Required work: Where does the string "function" appear in the material? Copy each line that holds it.

Provided data:

-*-*-

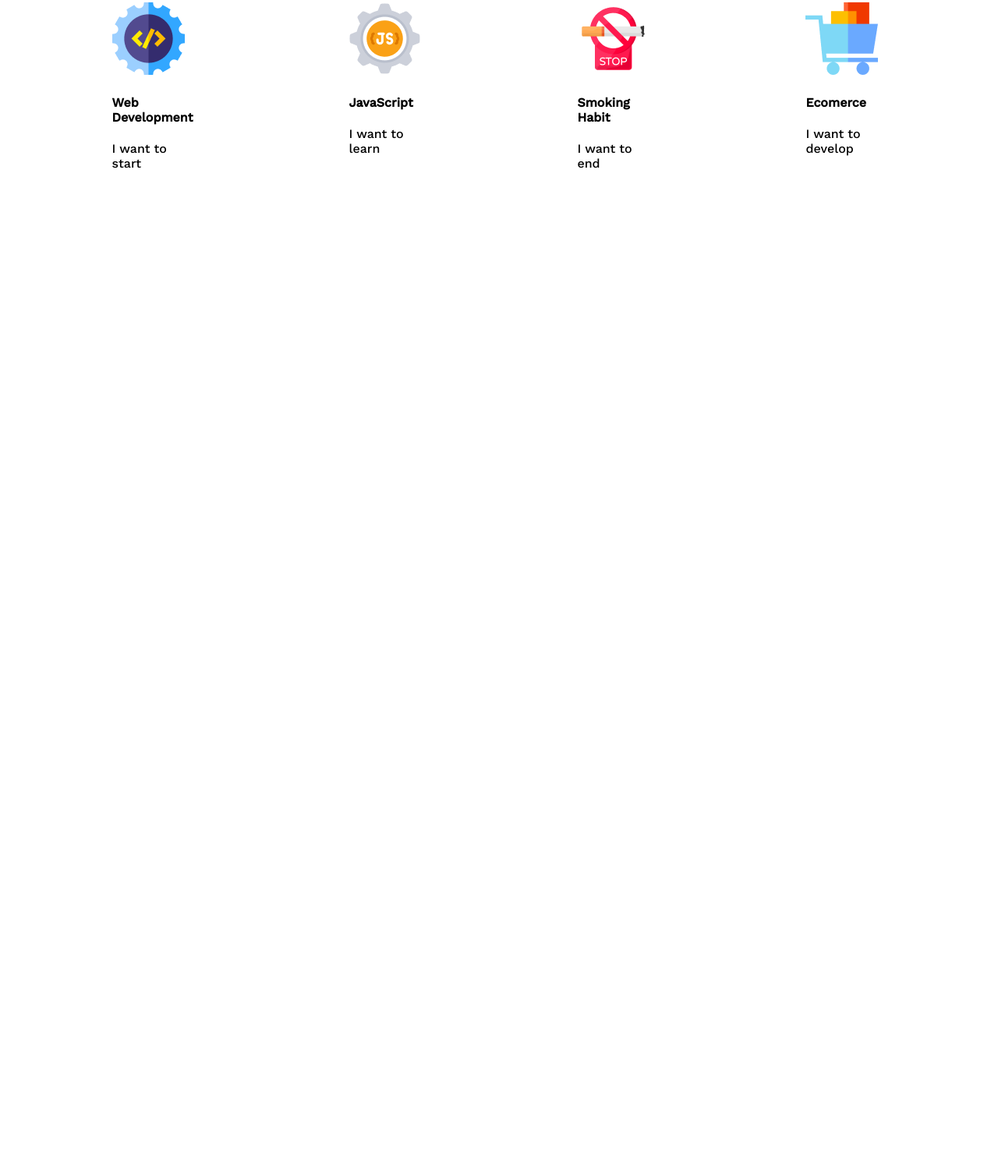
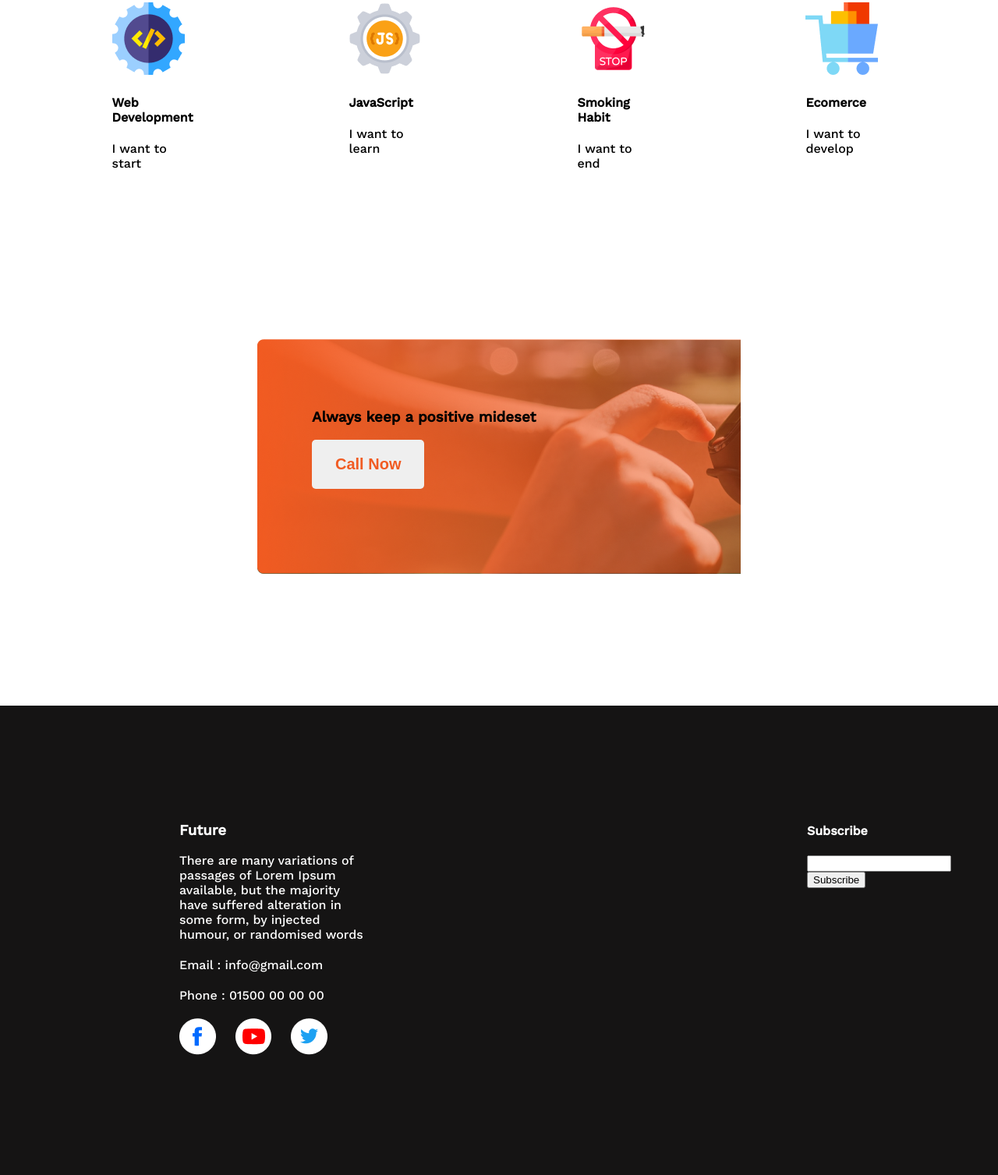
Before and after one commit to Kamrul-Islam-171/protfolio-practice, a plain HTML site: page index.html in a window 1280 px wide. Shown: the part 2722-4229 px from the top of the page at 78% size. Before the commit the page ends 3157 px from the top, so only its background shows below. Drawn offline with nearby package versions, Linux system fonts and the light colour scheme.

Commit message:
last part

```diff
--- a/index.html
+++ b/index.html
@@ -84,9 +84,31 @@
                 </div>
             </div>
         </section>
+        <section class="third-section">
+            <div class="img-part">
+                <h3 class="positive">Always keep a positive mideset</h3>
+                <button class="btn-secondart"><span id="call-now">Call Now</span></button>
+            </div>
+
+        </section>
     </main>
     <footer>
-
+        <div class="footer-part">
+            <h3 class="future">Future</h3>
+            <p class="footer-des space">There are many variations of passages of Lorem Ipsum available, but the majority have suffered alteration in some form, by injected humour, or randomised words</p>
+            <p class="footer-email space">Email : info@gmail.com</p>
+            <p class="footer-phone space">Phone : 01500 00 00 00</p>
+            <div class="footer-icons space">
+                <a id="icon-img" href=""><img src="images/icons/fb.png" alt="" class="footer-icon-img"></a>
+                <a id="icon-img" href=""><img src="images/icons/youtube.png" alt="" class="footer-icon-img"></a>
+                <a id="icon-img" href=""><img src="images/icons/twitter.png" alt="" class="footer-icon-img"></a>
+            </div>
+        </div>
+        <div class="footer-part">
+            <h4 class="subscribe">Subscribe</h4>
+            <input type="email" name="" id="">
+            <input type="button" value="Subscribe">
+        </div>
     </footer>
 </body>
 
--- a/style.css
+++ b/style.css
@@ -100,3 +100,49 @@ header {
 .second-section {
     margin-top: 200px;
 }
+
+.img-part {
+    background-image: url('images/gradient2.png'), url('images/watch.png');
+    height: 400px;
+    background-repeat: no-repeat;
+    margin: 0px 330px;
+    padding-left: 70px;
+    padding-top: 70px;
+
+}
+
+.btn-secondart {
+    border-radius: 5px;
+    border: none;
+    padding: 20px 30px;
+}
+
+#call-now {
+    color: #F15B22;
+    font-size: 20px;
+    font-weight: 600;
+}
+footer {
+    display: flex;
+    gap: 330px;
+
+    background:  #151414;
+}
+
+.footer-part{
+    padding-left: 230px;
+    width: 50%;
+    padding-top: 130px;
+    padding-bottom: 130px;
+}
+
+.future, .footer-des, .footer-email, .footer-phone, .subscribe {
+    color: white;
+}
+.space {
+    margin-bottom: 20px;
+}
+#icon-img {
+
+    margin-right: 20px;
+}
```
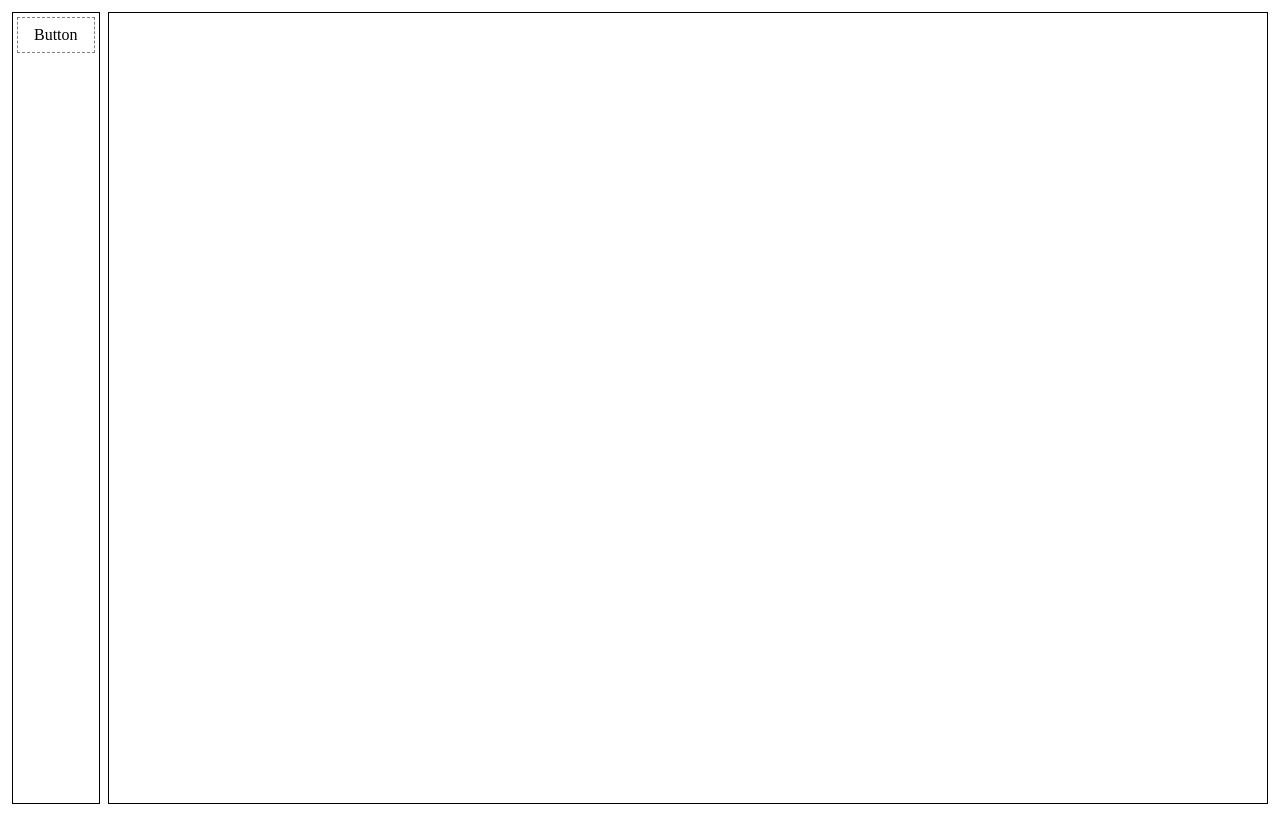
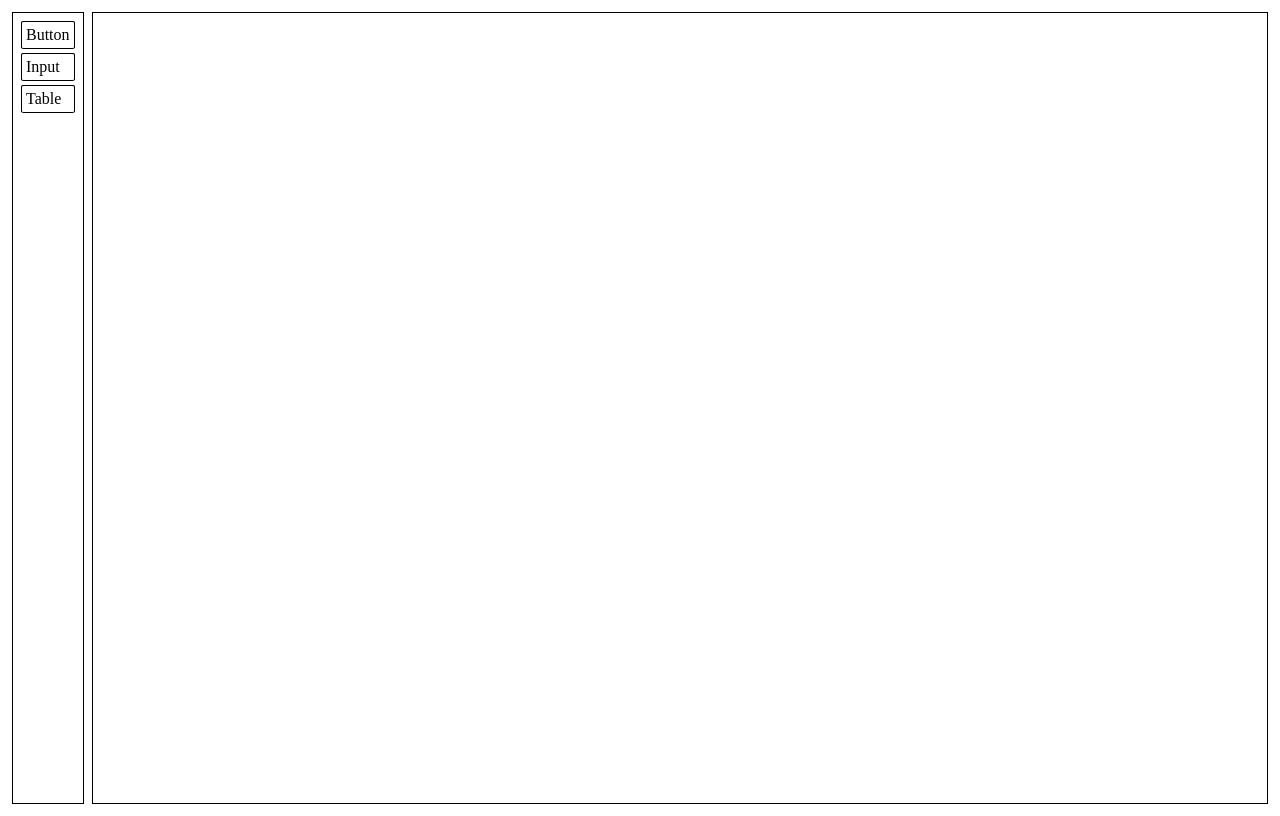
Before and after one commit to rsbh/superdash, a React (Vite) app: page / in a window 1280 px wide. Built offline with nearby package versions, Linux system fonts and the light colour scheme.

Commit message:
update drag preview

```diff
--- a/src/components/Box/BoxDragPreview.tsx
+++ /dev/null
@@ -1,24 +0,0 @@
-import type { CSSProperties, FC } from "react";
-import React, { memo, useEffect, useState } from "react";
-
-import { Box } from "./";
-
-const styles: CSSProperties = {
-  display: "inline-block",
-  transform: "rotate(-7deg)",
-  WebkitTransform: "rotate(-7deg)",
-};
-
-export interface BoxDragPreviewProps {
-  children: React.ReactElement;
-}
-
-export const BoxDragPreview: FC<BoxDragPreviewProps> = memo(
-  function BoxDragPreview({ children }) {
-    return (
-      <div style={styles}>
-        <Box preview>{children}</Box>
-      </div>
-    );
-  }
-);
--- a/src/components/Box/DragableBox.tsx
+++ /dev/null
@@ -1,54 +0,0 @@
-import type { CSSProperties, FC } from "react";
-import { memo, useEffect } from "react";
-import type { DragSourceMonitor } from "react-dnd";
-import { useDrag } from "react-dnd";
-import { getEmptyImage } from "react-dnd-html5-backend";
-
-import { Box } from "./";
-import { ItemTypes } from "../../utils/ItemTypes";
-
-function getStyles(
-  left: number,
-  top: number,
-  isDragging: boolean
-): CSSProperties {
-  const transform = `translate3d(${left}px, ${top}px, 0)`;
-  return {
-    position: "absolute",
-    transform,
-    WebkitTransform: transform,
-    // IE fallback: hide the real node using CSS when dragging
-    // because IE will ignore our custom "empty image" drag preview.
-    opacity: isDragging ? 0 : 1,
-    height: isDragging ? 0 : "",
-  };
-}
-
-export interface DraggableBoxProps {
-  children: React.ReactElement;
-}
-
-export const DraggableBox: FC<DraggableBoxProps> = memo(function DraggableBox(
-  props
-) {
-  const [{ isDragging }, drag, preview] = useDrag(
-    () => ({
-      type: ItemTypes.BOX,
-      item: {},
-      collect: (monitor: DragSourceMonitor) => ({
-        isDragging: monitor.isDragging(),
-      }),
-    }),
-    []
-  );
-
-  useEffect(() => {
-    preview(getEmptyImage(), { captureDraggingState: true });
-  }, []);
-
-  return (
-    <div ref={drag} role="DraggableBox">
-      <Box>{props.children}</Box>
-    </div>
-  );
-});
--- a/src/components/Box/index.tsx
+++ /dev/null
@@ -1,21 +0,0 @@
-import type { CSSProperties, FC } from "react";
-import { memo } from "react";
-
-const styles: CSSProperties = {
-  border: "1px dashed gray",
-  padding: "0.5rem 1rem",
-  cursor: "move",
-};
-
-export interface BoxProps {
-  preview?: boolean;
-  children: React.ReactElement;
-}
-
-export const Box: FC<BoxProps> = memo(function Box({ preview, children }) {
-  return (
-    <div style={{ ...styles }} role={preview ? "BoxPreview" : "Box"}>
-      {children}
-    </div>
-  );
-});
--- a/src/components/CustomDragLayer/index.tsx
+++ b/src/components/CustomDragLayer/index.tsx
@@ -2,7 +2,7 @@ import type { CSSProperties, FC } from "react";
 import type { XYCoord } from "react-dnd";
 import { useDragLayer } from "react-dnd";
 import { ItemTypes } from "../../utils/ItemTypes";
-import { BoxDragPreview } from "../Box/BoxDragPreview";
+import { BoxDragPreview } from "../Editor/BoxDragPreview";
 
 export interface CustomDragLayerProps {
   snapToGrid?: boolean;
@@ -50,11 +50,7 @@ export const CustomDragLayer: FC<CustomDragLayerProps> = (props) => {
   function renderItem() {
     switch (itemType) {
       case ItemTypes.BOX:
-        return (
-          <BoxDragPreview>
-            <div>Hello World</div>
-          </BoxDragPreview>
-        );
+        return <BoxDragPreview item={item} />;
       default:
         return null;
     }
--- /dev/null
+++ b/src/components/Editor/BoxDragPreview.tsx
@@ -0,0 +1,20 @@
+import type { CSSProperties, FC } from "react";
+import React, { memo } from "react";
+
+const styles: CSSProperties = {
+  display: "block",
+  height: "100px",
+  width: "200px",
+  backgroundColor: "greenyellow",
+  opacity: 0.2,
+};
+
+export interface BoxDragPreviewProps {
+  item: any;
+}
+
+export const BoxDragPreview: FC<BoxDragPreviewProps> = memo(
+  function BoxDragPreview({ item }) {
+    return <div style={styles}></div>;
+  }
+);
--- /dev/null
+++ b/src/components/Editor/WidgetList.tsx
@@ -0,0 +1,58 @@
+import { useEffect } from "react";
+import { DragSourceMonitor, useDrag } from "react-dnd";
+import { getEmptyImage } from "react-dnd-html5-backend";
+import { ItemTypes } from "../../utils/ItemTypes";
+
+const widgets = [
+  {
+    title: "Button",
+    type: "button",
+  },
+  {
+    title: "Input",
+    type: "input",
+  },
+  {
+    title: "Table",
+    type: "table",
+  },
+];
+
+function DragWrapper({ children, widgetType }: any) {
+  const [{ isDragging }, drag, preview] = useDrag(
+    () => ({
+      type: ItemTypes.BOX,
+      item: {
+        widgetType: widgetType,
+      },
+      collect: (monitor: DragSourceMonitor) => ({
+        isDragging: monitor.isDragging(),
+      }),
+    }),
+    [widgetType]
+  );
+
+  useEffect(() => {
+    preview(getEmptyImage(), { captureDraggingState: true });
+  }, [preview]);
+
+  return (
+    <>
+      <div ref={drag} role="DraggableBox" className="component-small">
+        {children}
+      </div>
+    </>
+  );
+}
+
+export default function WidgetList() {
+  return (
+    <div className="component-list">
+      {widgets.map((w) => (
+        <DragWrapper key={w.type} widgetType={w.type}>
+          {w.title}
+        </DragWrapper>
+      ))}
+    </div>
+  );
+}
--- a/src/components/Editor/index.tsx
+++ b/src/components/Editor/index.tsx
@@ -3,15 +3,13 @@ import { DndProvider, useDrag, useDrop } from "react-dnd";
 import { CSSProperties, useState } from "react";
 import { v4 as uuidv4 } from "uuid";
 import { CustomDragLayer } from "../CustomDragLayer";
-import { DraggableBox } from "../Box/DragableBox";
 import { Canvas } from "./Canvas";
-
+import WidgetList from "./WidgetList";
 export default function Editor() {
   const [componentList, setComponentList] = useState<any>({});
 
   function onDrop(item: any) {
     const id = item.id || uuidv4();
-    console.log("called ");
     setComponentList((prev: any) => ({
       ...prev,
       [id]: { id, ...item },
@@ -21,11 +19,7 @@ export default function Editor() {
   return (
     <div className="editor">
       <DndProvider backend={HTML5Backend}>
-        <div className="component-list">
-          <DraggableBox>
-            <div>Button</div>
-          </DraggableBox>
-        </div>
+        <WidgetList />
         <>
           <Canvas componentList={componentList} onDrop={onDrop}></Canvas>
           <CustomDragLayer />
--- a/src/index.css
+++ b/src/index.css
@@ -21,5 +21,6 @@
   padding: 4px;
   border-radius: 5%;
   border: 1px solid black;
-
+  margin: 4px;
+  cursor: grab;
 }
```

-*-*-

Task output:
-  function BoxDragPreview({ children }) {
-function getStyles(
-export const DraggableBox: FC<DraggableBoxProps> = memo(function DraggableBox(
-export const Box: FC<BoxProps> = memo(function Box({ preview, children }) {
   function renderItem() {
+  function BoxDragPreview({ item }) {
+function DragWrapper({ children, widgetType }: any) {
+export default function WidgetList() {
 export default function Editor() {
   function onDrop(item: any) {
@@ -21,11 +19,7 @@ export default function Editor() {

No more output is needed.